- Subdued LNG dynamics.
For now, it is unlikely we’ll find relief from 2 or 3 and 1 may be slow to change.
However, Since 2008… much has changed. And of course now, there’s little agreement as to the cause. A CBS report this week maintains low storage is responsible for recent price movement , “A drop in the U.S. supply of natural gas kept in storage is driving the recent price spike.” While that might be true in a general sense, storage totals have been trending away from the five-year range since January without this impact on prices. The same CBS report claims the Russian Ukraine conflict is a “minor factor.”
I’m not so sure about that.
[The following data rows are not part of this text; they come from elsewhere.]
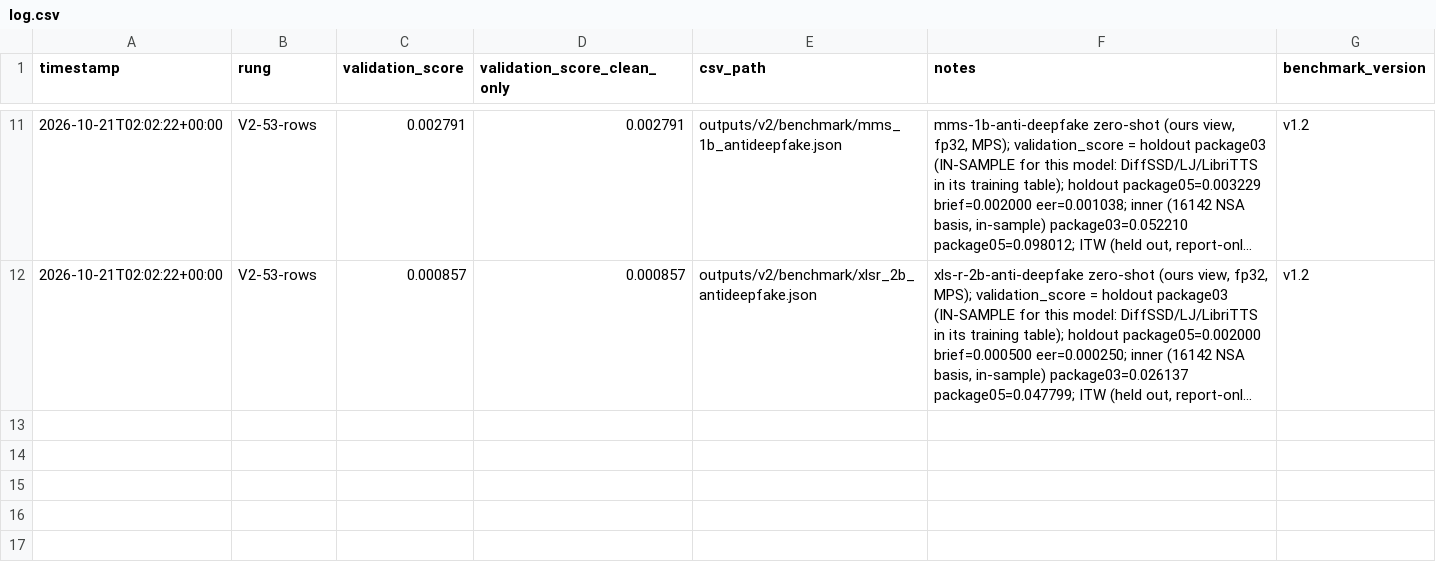
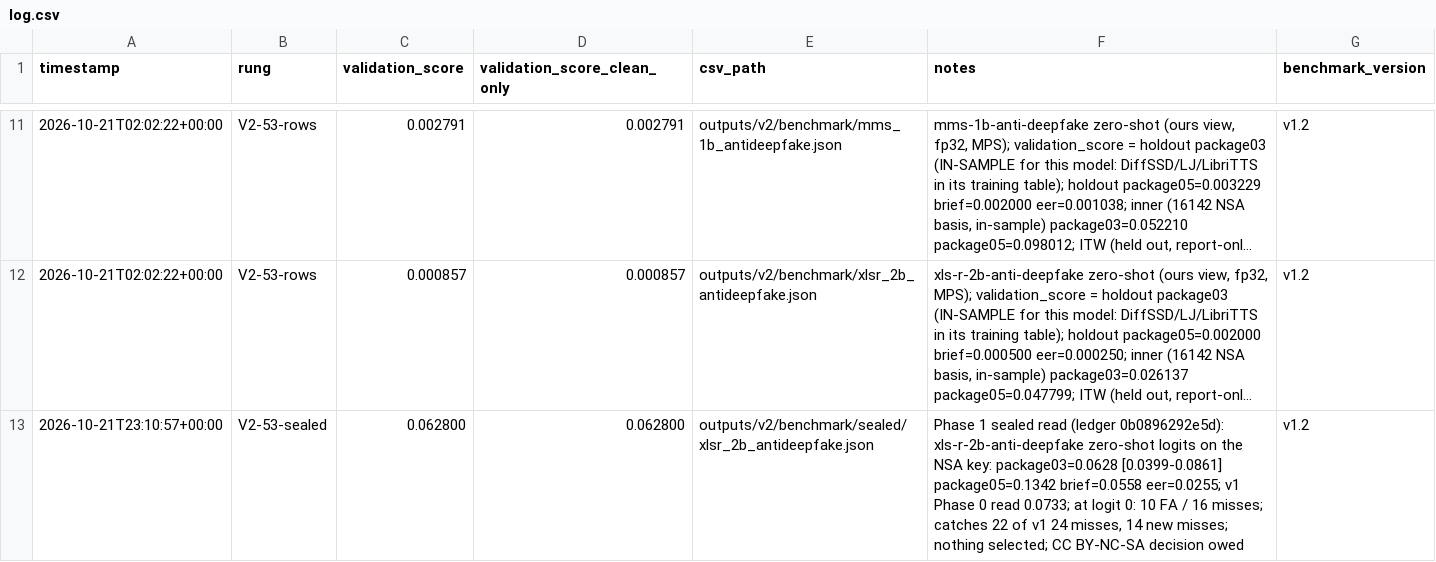
Before and after one commit to nrstough/hearsay, a CSV file: experiments/log.csv, drawn as a sheet; only a part is shown, gaps mark what is left out; long unchanged cells end in …; the diff names each change by its address in the sheet, - before the commit and + after, or states it on an @@ line.

```diff
--- a/experiments/log.csv
+++ b/experiments/log.csv
+row 13: 2026-10-21T23:10:57+00:00 | V2-53-sealed | 0.062800 | 0.062800 | outputs/v2/benchmark/sealed/xlsr_2b_antideepfake.json | Phase 1 sealed read (ledger 0b0896292e5d): xls-r-2b-anti-deepfake zero-shot logits on the NSA key: package03=0.0628 [0.0399-0.0861] package05=0.1342 brief=0.0558 eer=0.0255; v1 Phase 0 read 0.0733; at logit 0: 10 FA / 16 misses; catches 22 of v1 24 misses, 14 new misses; nothing selected; CC BY-NC-SA decision owed | v1.2
```
Also changed, not shown: 3 other files.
According to analysis published by Fortune, “Natural gas prices in the U.S. have more than doubled since Russia, supplier of 17% of the world’s natural gas and the largest gas exporter in 2020, invaded Ukraine in February.” Even though that much is accurate, it is also nothing new. As the article indicates, this has been going on since February which again fails to explain what changed specifically this week that’s inflamed natural gas markets.
How About Option C, All Of The Above?
Yes, we entered into injection season with a tight supply-demand balance. And, yes, the war in Ukraine is keeping LNG demand high as Europe moves away from Russian energy reliance. But if we push into this a little and try to understand what changed this week, we return to fundamentals.
It’s going to be warm for the next two weeks, with above-average temperatures forecast for much of the country. That drives cooling demand which in turn increases demand for natural gas used in power generation.
Previously, with natural gas prices this high, we would have turned to coal as a more affordable source of power generation. However recent coal plant retirements and dwindling coal supplies have all but eliminated this alternative. Reliance on natural gas will remain high.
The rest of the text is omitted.